> [Exercise brief]: Where "运行效果图" occurs in a line of the entries below, copy that line.

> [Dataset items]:
***
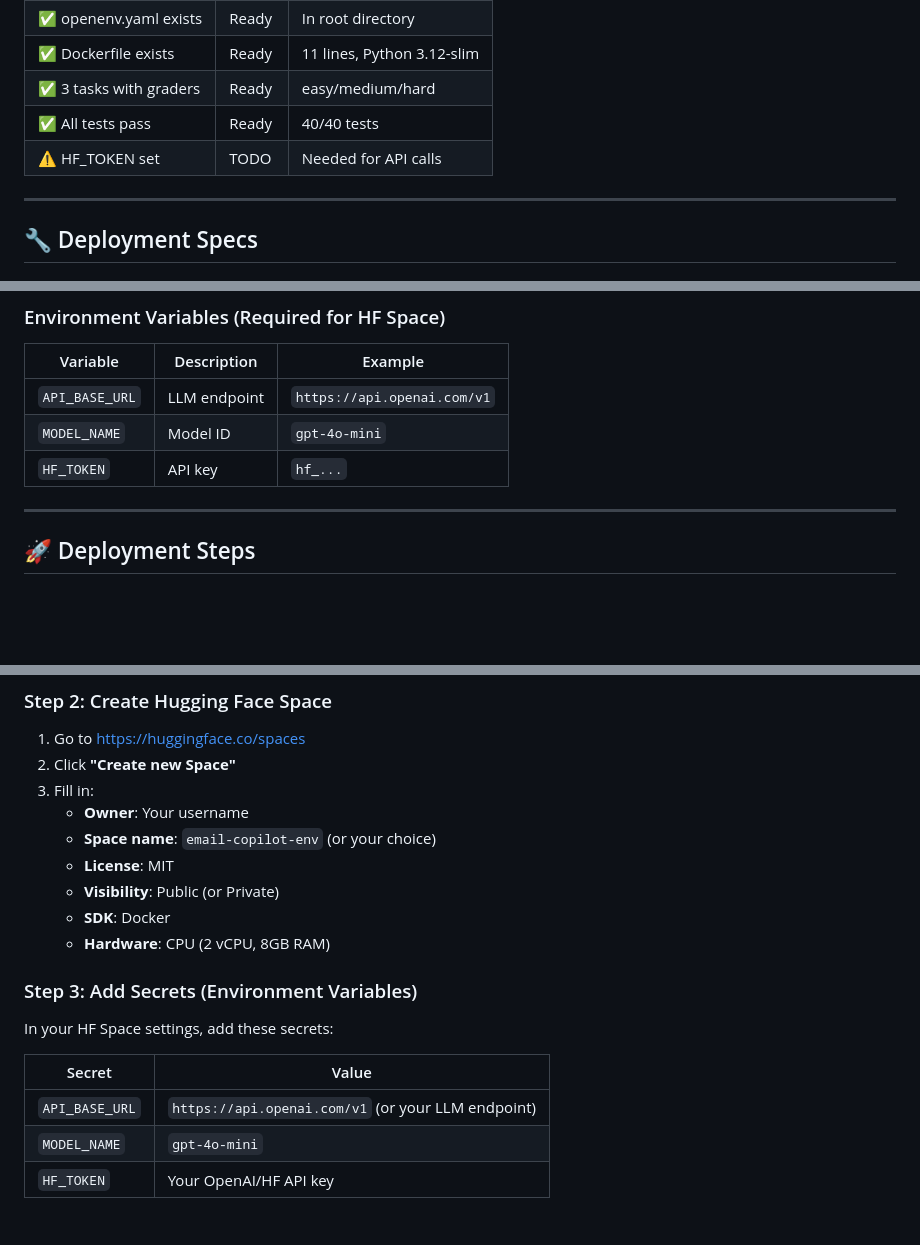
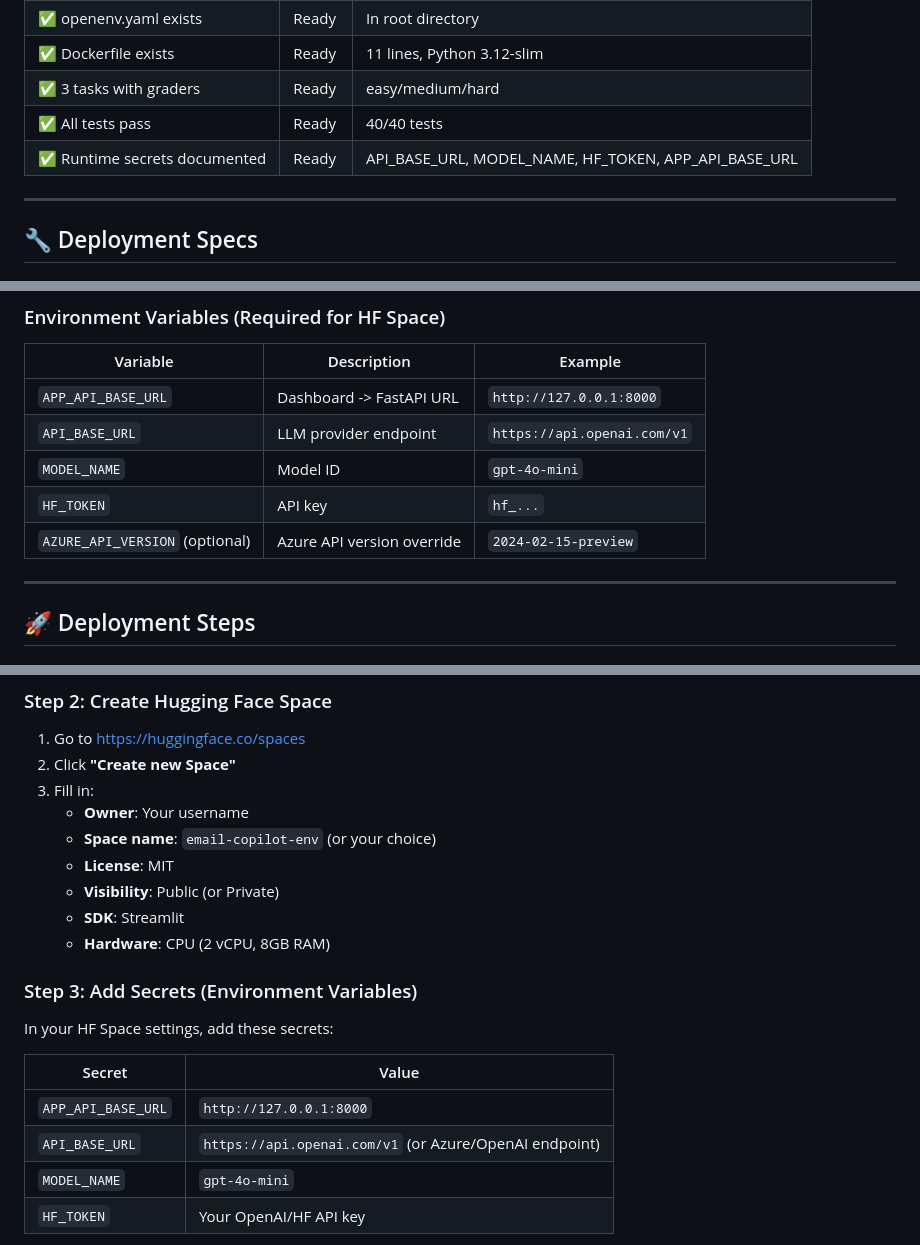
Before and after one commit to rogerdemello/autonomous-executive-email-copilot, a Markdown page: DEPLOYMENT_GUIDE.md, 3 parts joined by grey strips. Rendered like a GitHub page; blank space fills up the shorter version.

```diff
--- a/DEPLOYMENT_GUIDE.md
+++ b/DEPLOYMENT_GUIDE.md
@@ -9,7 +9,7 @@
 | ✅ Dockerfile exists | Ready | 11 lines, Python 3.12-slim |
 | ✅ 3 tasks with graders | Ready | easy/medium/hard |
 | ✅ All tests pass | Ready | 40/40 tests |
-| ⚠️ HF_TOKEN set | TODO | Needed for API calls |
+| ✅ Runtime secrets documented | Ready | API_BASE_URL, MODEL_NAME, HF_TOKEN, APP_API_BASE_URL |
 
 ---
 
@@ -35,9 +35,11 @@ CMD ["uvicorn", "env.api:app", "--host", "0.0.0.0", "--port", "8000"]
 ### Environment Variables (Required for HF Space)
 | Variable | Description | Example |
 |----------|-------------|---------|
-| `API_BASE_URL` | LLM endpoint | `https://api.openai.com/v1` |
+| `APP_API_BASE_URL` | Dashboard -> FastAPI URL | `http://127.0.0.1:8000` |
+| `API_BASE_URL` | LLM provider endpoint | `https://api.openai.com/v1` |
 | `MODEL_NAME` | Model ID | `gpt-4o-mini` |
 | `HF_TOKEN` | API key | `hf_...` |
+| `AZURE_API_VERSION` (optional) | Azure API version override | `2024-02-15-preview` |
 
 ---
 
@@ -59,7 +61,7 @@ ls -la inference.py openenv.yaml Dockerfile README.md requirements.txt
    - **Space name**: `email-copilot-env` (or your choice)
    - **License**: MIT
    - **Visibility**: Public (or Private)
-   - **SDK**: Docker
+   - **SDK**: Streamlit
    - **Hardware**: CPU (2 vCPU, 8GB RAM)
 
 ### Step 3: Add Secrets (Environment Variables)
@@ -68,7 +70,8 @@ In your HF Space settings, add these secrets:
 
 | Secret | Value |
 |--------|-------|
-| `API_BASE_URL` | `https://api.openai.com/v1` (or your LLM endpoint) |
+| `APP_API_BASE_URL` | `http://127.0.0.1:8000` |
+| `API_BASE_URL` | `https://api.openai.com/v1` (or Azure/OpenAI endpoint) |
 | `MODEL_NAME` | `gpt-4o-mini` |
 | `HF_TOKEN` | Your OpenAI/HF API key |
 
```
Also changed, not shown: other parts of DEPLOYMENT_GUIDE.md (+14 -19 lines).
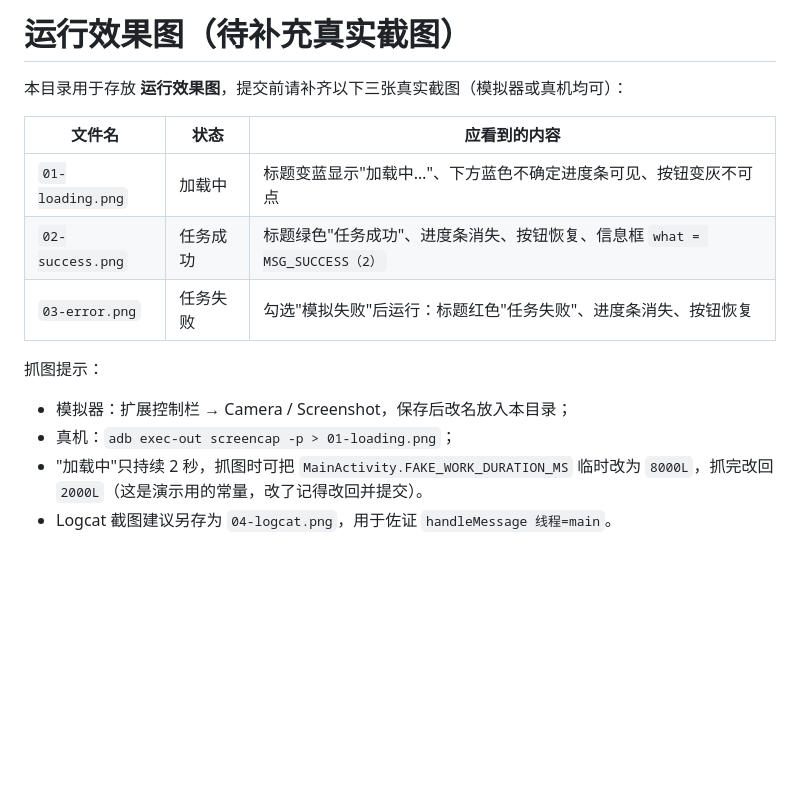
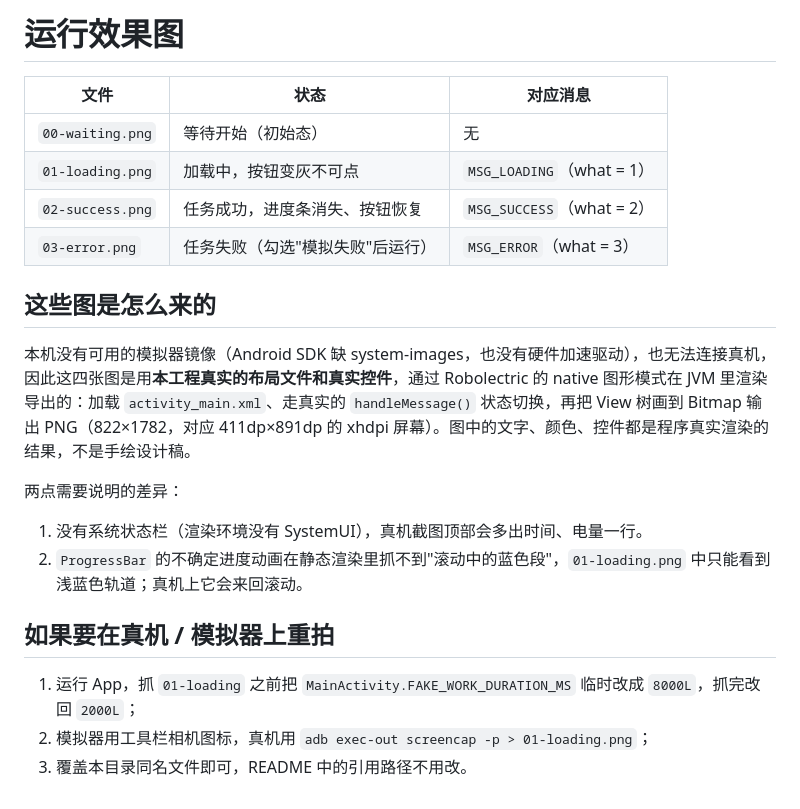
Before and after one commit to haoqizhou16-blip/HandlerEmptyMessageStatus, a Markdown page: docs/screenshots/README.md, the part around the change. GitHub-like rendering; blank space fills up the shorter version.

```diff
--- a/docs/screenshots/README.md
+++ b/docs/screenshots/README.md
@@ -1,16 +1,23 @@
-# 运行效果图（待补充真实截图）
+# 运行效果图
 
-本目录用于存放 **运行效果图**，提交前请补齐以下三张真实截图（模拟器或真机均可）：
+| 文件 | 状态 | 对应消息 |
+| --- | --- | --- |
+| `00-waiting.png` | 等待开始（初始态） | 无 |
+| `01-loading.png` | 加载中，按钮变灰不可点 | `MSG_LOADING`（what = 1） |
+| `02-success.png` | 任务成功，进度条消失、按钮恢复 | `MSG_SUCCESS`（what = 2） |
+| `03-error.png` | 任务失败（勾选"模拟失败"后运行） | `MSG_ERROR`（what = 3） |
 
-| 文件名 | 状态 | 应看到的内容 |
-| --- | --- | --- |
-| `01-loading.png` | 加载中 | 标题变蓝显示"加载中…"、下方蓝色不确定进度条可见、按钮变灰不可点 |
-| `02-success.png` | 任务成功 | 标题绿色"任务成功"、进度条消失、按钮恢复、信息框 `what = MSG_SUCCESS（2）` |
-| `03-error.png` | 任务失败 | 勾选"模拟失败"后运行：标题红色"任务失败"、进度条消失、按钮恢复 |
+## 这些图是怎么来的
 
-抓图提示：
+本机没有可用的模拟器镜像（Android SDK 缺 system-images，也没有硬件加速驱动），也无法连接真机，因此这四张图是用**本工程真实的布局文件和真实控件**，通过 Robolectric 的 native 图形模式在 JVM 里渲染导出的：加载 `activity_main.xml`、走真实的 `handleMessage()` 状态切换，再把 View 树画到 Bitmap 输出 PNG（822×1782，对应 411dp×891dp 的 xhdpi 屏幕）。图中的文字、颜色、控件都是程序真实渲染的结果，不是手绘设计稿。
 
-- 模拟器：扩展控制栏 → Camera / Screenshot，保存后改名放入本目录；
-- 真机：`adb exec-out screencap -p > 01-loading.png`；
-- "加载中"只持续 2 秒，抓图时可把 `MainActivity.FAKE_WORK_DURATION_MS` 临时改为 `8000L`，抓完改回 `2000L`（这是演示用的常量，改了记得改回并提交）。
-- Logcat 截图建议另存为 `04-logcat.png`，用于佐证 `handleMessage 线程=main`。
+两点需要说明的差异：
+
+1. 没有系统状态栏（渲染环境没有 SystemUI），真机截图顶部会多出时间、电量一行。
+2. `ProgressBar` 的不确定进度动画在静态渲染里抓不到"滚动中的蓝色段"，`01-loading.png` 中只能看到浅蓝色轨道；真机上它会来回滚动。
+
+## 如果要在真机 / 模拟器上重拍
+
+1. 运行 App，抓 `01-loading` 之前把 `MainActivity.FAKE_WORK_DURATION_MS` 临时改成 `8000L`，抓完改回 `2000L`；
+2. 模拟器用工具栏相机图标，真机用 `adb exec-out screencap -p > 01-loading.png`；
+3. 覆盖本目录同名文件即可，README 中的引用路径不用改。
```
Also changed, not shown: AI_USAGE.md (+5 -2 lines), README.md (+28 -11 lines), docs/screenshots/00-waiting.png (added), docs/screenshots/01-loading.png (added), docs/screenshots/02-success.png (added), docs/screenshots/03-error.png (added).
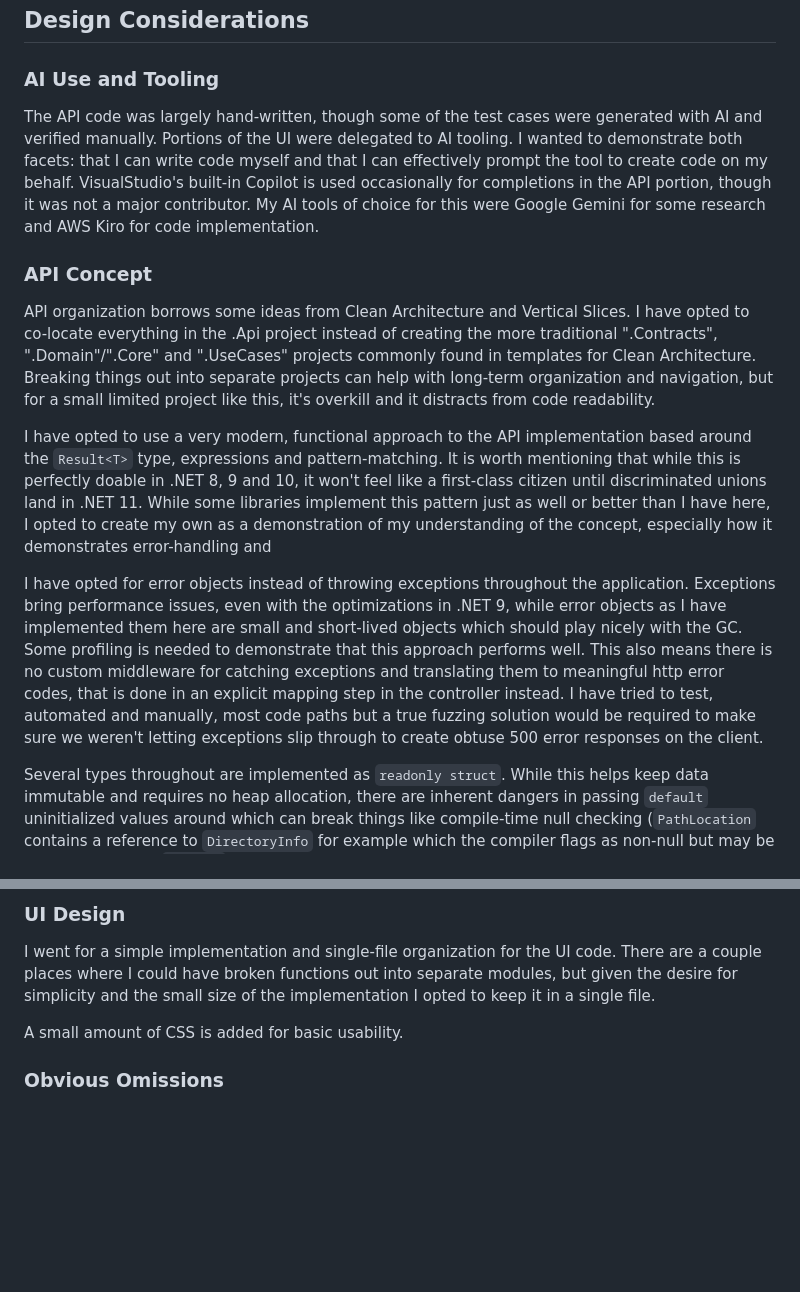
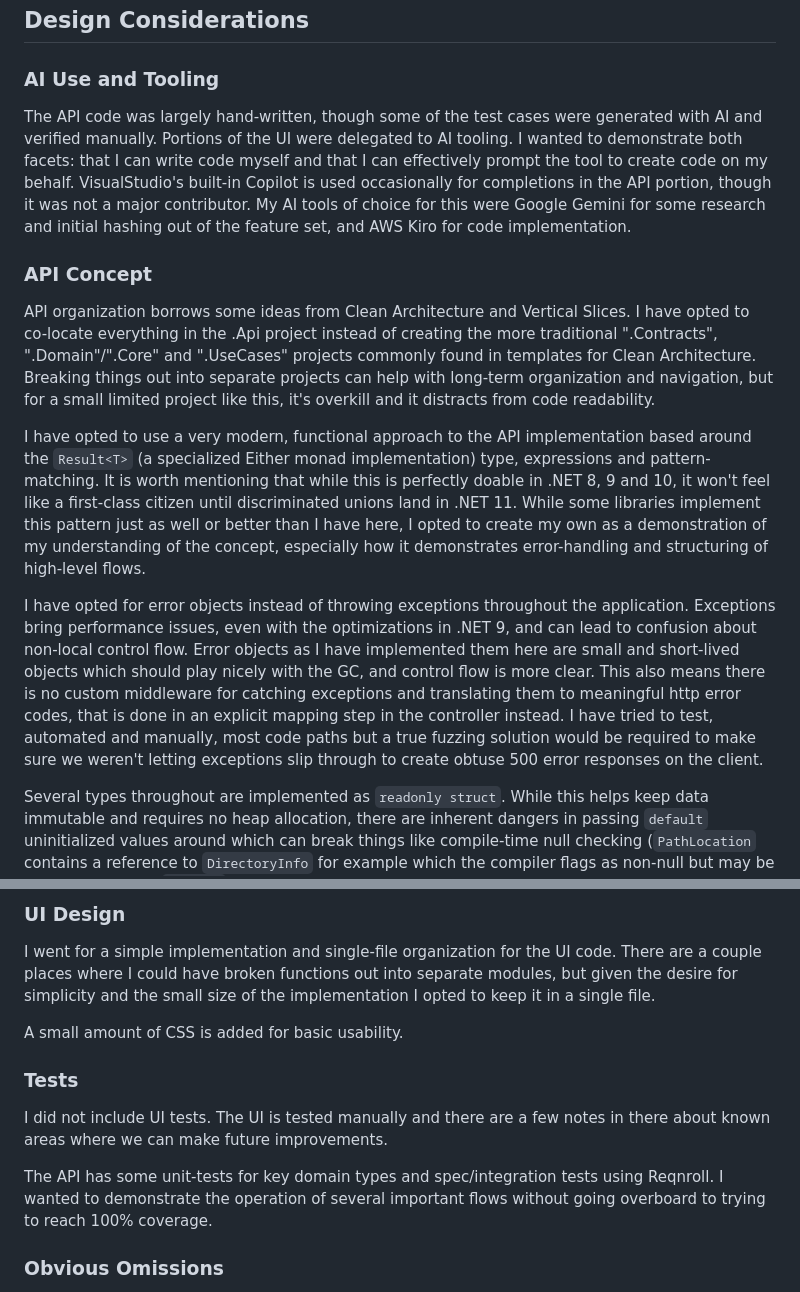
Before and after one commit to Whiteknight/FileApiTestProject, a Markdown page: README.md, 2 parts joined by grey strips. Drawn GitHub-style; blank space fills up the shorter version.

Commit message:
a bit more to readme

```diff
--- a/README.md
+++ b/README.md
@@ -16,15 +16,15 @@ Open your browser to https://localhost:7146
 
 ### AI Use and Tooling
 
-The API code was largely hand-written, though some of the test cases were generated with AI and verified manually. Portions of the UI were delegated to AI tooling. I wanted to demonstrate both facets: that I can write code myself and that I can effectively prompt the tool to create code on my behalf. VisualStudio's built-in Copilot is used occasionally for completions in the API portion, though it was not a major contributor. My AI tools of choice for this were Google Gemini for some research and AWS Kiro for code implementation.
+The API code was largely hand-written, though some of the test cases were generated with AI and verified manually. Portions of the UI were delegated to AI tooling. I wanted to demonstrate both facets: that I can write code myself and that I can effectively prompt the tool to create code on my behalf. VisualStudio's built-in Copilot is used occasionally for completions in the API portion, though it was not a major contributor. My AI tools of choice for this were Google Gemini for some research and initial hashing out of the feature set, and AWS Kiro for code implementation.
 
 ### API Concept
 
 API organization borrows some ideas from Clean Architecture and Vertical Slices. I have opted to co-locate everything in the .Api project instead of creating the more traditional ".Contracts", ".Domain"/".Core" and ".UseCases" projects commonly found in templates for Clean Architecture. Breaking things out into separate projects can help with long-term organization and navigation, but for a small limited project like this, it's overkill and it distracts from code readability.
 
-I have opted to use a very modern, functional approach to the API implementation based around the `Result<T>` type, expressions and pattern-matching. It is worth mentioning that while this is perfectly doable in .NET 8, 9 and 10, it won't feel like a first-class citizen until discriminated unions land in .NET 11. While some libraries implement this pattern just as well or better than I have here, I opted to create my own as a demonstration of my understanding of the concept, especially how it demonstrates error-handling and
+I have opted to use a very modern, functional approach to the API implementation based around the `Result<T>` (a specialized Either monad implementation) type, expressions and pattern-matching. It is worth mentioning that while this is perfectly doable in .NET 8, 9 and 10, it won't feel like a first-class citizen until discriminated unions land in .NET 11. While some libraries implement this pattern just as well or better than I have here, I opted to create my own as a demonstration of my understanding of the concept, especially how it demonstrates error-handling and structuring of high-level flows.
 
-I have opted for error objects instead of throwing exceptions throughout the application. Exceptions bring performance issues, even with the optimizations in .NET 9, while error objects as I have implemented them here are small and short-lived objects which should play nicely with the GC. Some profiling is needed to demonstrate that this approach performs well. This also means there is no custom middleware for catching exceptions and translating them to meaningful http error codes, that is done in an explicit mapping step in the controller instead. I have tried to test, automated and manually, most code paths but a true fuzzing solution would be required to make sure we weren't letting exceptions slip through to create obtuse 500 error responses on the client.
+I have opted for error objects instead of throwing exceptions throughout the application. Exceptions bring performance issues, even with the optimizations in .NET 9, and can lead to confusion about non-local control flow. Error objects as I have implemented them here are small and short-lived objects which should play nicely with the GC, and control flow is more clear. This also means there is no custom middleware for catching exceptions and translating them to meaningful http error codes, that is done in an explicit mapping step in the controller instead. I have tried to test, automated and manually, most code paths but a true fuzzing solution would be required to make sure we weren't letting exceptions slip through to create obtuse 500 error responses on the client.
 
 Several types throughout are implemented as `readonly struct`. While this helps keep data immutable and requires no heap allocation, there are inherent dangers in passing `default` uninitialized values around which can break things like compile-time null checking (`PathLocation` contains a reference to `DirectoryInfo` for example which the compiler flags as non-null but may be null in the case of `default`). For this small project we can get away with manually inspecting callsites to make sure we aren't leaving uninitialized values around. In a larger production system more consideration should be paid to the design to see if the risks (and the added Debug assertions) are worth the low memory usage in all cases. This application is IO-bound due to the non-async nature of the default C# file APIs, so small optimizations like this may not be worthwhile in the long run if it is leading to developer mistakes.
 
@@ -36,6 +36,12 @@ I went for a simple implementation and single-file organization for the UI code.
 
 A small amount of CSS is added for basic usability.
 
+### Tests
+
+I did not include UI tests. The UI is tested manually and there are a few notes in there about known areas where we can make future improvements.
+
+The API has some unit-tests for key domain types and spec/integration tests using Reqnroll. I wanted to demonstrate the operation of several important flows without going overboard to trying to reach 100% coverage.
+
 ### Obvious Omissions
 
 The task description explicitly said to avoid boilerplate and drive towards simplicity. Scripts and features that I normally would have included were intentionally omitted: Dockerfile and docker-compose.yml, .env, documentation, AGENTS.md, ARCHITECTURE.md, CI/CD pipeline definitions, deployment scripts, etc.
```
***
> [Problem solution]:
-# 运行效果图（待补充真实截图）
+# 运行效果图
-本目录用于存放 **运行效果图**，提交前请补齐以下三张真实截图（模拟器或真机均可）：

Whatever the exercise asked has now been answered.